◆ Problem requirements
All of the records should be given again verbatim.

── Records supplied ──

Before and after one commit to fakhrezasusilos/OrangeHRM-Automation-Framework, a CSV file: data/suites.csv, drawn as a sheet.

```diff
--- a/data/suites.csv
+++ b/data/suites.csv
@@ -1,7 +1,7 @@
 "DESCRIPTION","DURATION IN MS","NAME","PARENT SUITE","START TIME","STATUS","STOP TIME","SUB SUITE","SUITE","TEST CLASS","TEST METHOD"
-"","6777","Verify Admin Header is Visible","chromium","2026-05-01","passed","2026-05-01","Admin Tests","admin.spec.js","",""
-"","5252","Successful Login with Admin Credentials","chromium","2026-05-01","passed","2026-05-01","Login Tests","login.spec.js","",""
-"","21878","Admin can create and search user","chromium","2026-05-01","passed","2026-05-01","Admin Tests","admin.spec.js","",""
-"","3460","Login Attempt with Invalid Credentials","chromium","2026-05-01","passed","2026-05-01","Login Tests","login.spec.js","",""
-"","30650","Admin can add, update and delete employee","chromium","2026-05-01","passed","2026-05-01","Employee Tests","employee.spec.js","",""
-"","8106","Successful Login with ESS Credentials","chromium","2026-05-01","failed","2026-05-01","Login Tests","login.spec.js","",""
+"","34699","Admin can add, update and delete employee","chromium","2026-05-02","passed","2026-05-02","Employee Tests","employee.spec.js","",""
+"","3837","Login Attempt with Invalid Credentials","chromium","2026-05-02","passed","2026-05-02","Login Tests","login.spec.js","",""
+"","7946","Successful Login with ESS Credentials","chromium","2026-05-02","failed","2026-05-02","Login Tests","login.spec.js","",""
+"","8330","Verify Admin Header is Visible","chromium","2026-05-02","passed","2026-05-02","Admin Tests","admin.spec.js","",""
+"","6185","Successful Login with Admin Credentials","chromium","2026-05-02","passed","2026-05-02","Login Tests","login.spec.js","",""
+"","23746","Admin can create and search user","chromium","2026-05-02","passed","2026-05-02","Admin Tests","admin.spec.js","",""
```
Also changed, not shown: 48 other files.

───

◆ Written answer
Before and after one commit to fakhrezasusilos/OrangeHRM-Automation-Framework, a CSV file: data/suites.csv, drawn as a sheet.

```diff
--- a/data/suites.csv
+++ b/data/suites.csv
@@ -1,7 +1,7 @@
 "DESCRIPTION","DURATION IN MS","NAME","PARENT SUITE","START TIME","STATUS","STOP TIME","SUB SUITE","SUITE","TEST CLASS","TEST METHOD"
-"","6777","Verify Admin Header is Visible","chromium","2026-05-01","passed","2026-05-01","Admin Tests","admin.spec.js","",""
-"","5252","Successful Login with Admin Credentials","chromium","2026-05-01","passed","2026-05-01","Login Tests","login.spec.js","",""
-"","21878","Admin can create and search user","chromium","2026-05-01","passed","2026-05-01","Admin Tests","admin.spec.js","",""
-"","3460","Login Attempt with Invalid Credentials","chromium","2026-05-01","passed","2026-05-01","Login Tests","login.spec.js","",""
-"","30650","Admin can add, update and delete employee","chromium","2026-05-01","passed","2026-05-01","Employee Tests","employee.spec.js","",""
-"","8106","Successful Login with ESS Credentials","chromium","2026-05-01","failed","2026-05-01","Login Tests","login.spec.js","",""
+"","34699","Admin can add, update and delete employee","chromium","2026-05-02","passed","2026-05-02","Employee Tests","employee.spec.js","",""
+"","3837","Login Attempt with Invalid Credentials","chromium","2026-05-02","passed","2026-05-02","Login Tests","login.spec.js","",""
+"","7946","Successful Login with ESS Credentials","chromium","2026-05-02","failed","2026-05-02","Login Tests","login.spec.js","",""
+"","8330","Verify Admin Header is Visible","chromium","2026-05-02","passed","2026-05-02","Admin Tests","admin.spec.js","",""
+"","6185","Successful Login with Admin Credentials","chromium","2026-05-02","passed","2026-05-02","Login Tests","login.spec.js","",""
+"","23746","Admin can create and search user","chromium","2026-05-02","passed","2026-05-02","Admin Tests","admin.spec.js","",""
```
Also changed, not shown: 48 other files.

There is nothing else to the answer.